When I behold, upon the night’s starred face,
Huge cloudy symbols of a high romance,
And think that I may never live to trace
Their shadows with the magic hand of chance;
These lines from Keats' "When I have Fears" captures the speaker's fears of dying before he can accomplish everything he desires. In this particular section, Keats uses imagery and metaphor to discuss two things he fears not being able to do before death. The first act is the literal and obvious reading of the poem, which is to say that the speaker wants to experience the natural wonder of the night sky and stars. As a Romantic poet, Keats finds peace in the natural world.
The speaker of the poem also makes a connection between the starry night sky and "high romance;" in the previous section of the poem, Keats laments that he may die before he can write all of his poetry ideas from his "teeming brain."
Now, as he creates the imagery of the beauty of the night sky and the "huge cloudy symbols of high romance," Keats also suggests that part of his ideas for writing also concern romance. The "huge cloudy symbol" is Keats' way of expressing his desire to write a long or perhaps important love poem. 'Huge' could refer his longed for romance poem's importance or content, and the cloud-like description suggests that his inspiration or ideas for the poem float around in his "teeming brain" like clouds.
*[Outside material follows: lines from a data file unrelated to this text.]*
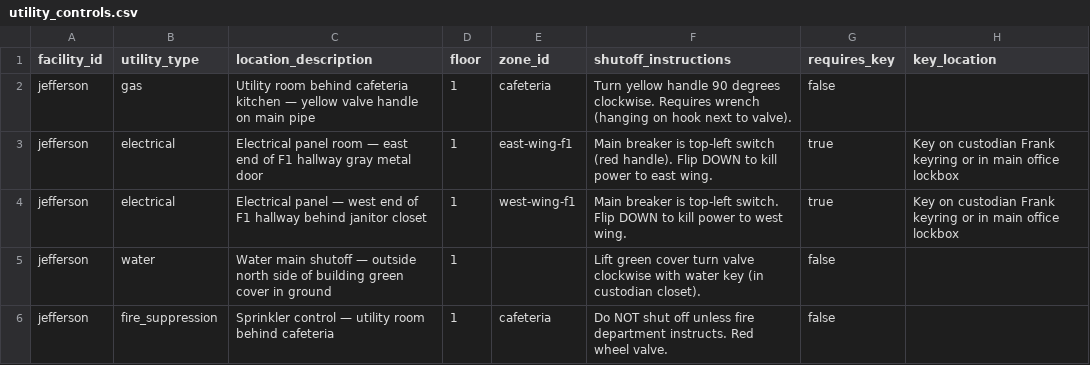
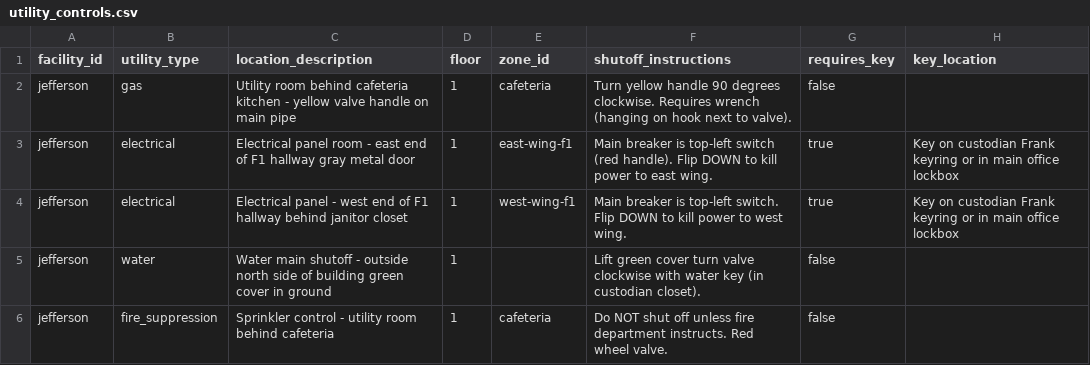
Before and after one commit to 4KInc/firstresponder-slack, a CSV file: templates/demo/utility_controls.csv, drawn as a sheet.

```diff
--- a/templates/demo/utility_controls.csv
+++ b/templates/demo/utility_controls.csv
@@ -1,6 +1,6 @@
 facility_id,utility_type,location_description,floor,zone_id,shutoff_instructions,requires_key,key_location
-jefferson,gas,Utility room behind cafeteria kitchen — yellow valve handle on main pipe,1,cafeteria,Turn yellow handle 90 degrees clockwise. Requires wrench (hanging on hook next to valve).,false,
-jefferson,electrical,Electrical panel room — east end of F1 hallway gray metal door,1,east-wing-f1,Main breaker is top-left switch (red handle). Flip DOWN to kill power to east wing.,true,Key on custodian Frank keyring or in main office lockbox
-jefferson,electrical,Electrical panel — west end of F1 hallway behind janitor closet,1,west-wing-f1,Main breaker is top-left switch. Flip DOWN to kill power to west wing.,true,Key on custodian Frank keyring or in main office lockbox
-jefferson,water,Water main shutoff — outside north side of building green cover in ground,1,,Lift green cover turn valve clockwise with water key (in custodian closet).,false,
-jefferson,fire_suppression,Sprinkler control — utility room behind cafeteria,1,cafeteria,Do NOT shut off unless fire department instructs. Red wheel valve.,false,
+jefferson,gas,Utility room behind cafeteria kitchen - yellow valve handle on main pipe,1,cafeteria,Turn yellow handle 90 degrees clockwise. Requires wrench (hanging on hook next to valve).,false,
+jefferson,electrical,Electrical panel room - east end of F1 hallway gray metal door,1,east-wing-f1,Main breaker is top-left switch (red handle). Flip DOWN to kill power to east wing.,true,Key on custodian Frank keyring or in main office lockbox
+jefferson,electrical,Electrical panel - west end of F1 hallway behind janitor closet,1,west-wing-f1,Main breaker is top-left switch. Flip DOWN to kill power to west wing.,true,Key on custodian Frank keyring or in main office lockbox
+jefferson,water,Water main shutoff - outside north side of building green cover in ground,1,,Lift green cover turn valve clockwise with water key (in custodian closet).,false,
+jefferson,fire_suppression,Sprinkler control - utility room behind cafeteria,1,cafeteria,Do NOT shut off unless fire department instructs. Red wheel valve.,false,
```
Also changed, not shown: templates/demo/continuity_plans.csv, templates/demo/data_inventory.csv, 6 other files.
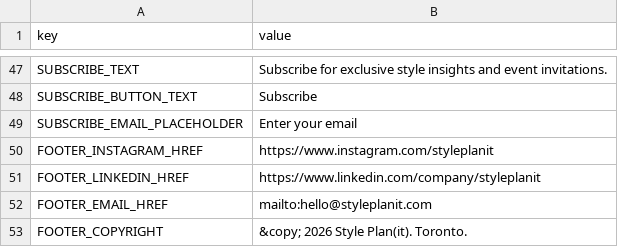
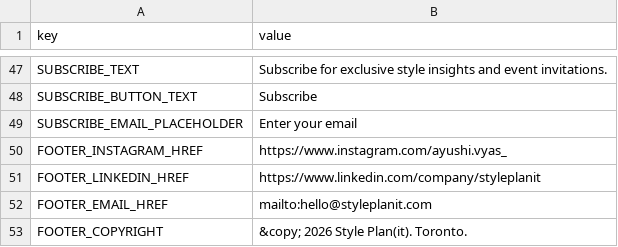
Before and after one commit to deepeshhmehta/styleplanit, a CSV file: config.csv, drawn as a sheet; only a part is shown, gaps mark what is left out.

Commit message:
corrected instagram link

```diff
--- a/config.csv
+++ b/config.csv
@@ -49,3 +49,3 @@ SUBSCRIBE_BUTTON_TEXT,"Subscribe"
 SUBSCRIBE_EMAIL_PLACEHOLDER,"Enter your email"
-FOOTER_INSTAGRAM_HREF,"https://www.instagram.com/styleplanit"
+FOOTER_INSTAGRAM_HREF,"https://www.instagram.com/ayushi.vyas_"
 FOOTER_LINKEDIN_HREF,"https://www.linkedin.com/company/styleplanit"
```
Also changed, not shown: 1 other file.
The notion of him "tracing the shadows with the magic hand of chance" is his fancy and poetic way of describing how he will capture the star-like mystery and appeal of Romantic love; he compares the art of recording those thoughts and dreams to the slight of hand of a magician.